Showing Collections: 1 - 6 of 6
The Atlanta Labor Council was formed in 1958 by the merger of the Atlanta Federation of Trades, AFL, and the Atlanta Industrial Union Council, CIO. Its records are composed of office files, financial documents, membership records, minutes, photographs, and printed material of the Atlanta Labor Council and affiliated organizations, 1915-1969 (bulk 1956-1969).
The Atlanta Labor Temple Association was founded in 1910 by a group of unions and individuals to provide office and meeting space for Atlanta's labor community. Records include extensive minutes (1910-1963), statements and other financial records, material (1916) from a cornerstone of the Labor Temple, and a historical collection (1896-1947).
The Columbus, Georgia, Labor Temple sereved as the headquarters for organized labor in Columbus Georgia during the 20th century. The Columbus Labor Temple (Columbus, Ga.) records consist of membership lists, correspondence, photographs, minutes, awards, agreements, apprenticeship materials, financial records, bylaws, real estate records, and jurisdictional decisions.
Florida AFL-CIO was formed in 1958 with the merging of the Florida American Federation of Labor and the Florida Congress of Industrial Organizations. The collection, 1965-1968, consists of correspondence, minutes, financial documents and printed materials. Correspondence illustrates such primary concerns as labor's role in education; state and national legislation; opposition to the Taft-Hartley Act and the Landrum-Griffin Bill, and its support of Congressman Claude Pepper.
The Georgia State AFL-CIO was created in 1957 by the merger of the Georgia State Industrial Union Council (CIO) and the Georgia Federation of Labor (AFL). The bulk of the records of the Georgia State AFL-CIO, 1957-1972, consist of minutes, correspondence, and financial records.

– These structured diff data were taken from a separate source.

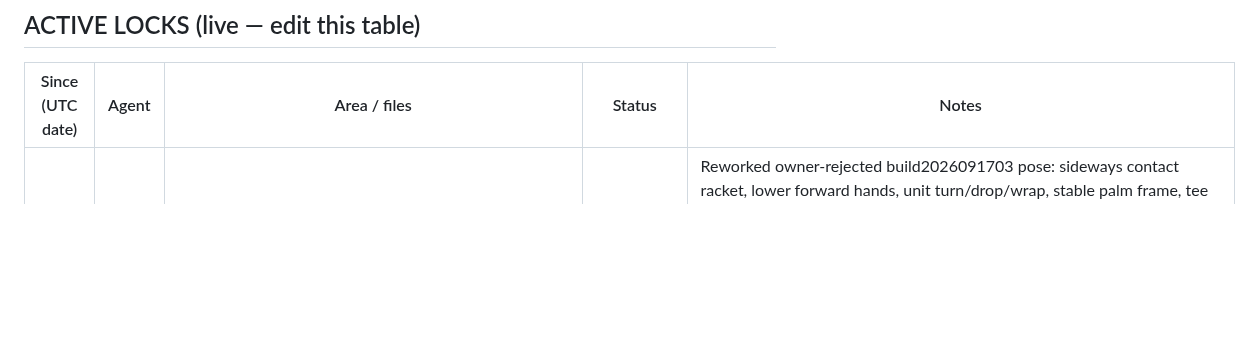
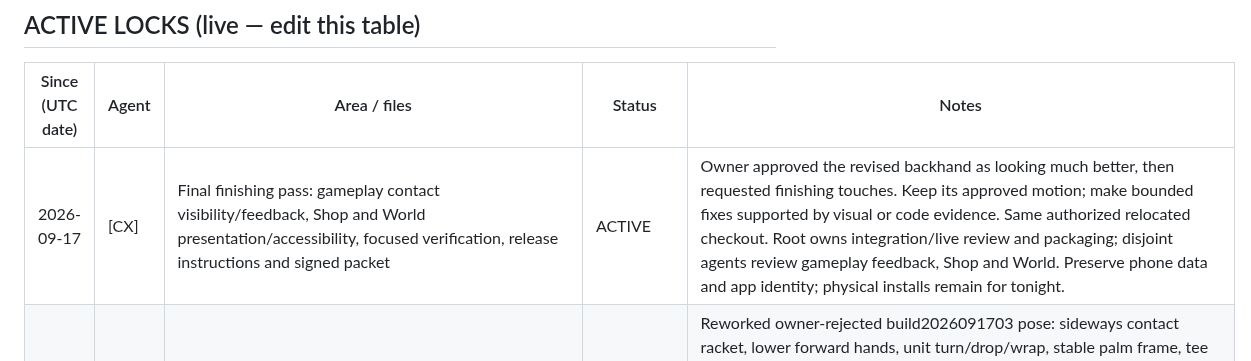
Before and after one commit to marcelozap/Rally, a Markdown page: RALLY_AGENT_LOCK.md, the part around the change. GitHub-like rendering; blank space fills up the shorter version.

Commit message:
[lock] CX claims final finishing pass

```diff
--- a/RALLY_AGENT_LOCK.md
+++ b/RALLY_AGENT_LOCK.md
@@ -36,6 +36,7 @@ A lock is cooperative — it only works if both agents check it first. That chec
 
 | Since (UTC date) | Agent | Area / files | Status | Notes |
 |------------------|-------|--------------|--------|-------|
+| 2026-09-17 | [CX] | Final finishing pass: gameplay contact visibility/feedback, Shop and World presentation/accessibility, focused verification, release instructions and signed packet | ACTIVE | Owner approved the revised backhand as looking much better, then requested finishing touches. Keep its approved motion; make bounded fixes supported by visual or code evidence. Same authorized relocated checkout. Root owns integration/live review and packaging; disjoint agents review gameplay feedback, Shop and World. Preserve phone data and app identity; physical installs remain for tonight. |
 | 2026-09-17 | [CX] | Backhand modeling revision: shared avatar rig, backhand body/arm/racket kinematics, garment deformation as needed, focused rig/render tests, gameplay animation integration and signed handoff | RELEASED | Reworked owner-rejected build2026091703 pose: sideways contact racket, lower forward hands, unit turn/drop/wrap, stable palm frame, tee occlusion and incoming preparation.306executed/305passed/1fixture skip/0failures; two known Vision exclusions. All six athletes/both hands rendered; both-hand live autoplay completed. Simulator/signed1704 builds and both-phone packet verification passed. Physical installs and owner visual acceptance remain VERIFY. Same owner-authorized relocated checkout. See docs/RALLY_BACKHAND_REWORK_SEPT17.md. |
 | 2026-09-17 | [CX] | Gameplay feel: shared rig/footwork/two-handed backhand and opening hand choice, audio/haptics, mirror rules/GameScene, Play hub/session/results, short-challenge model/UI, World location links, Shop product imagery/catalog, focused tests, project registration and handoff | RELEASED | Owner-authorized relocated checkout. Implemented handed two-handed backhand, serve recovery, contact feedback, Clean Eight, World site/maps actions and 32 bundled official product photos. Final suite: 294 executed, 293 passed, one fixture skip, zero failures; two known Vision exclusions. Generic simulator and signed device builds passed; build2026091703 packet verifies both phones. Physical installs remain for tonight; final Shop/World/hand-selector taps remain VERIFY because Mac locked. Details: docs/RALLY_GAMEPLAY_FEEL_SEPT17.md. |
 | 2026-09-17 | [CX] | Visual polish: shared avatar rig/view/customizer, court backdrop/palette, Home/Shop/Locker stages, app theme/tab chrome, GameScene HUD and GameSessionView, ParticleManager hit-effect rendering, Coach presentation; focused visual tests/proof docs | RELEASED | Generic simulator and signed device builds passed. Final native suite: 266 executed, 265 passed, one fixture skip, zero failures; two prior Vision-model exclusions retained. Roster/equipment/stroke and live Home/game/autoplay proof reviewed. Signed build 2026091702 prepared for both phones; physical install and locked-Mac Shop/detail/smaller-phone walkthrough remain VERIFY. Details: docs/RALLY_VISUAL_POLISH_SEPT17.md. |
```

Financial and other records document the Georgia State Industrial Union Council and Georgia Federation of Labor, 1916-1957.
Records concern both Savannah's AFL Council in its opposition to local organizing activity of the CIO, and the subsequent AFL-CIO Council's concern for promoting labor's goals in the city.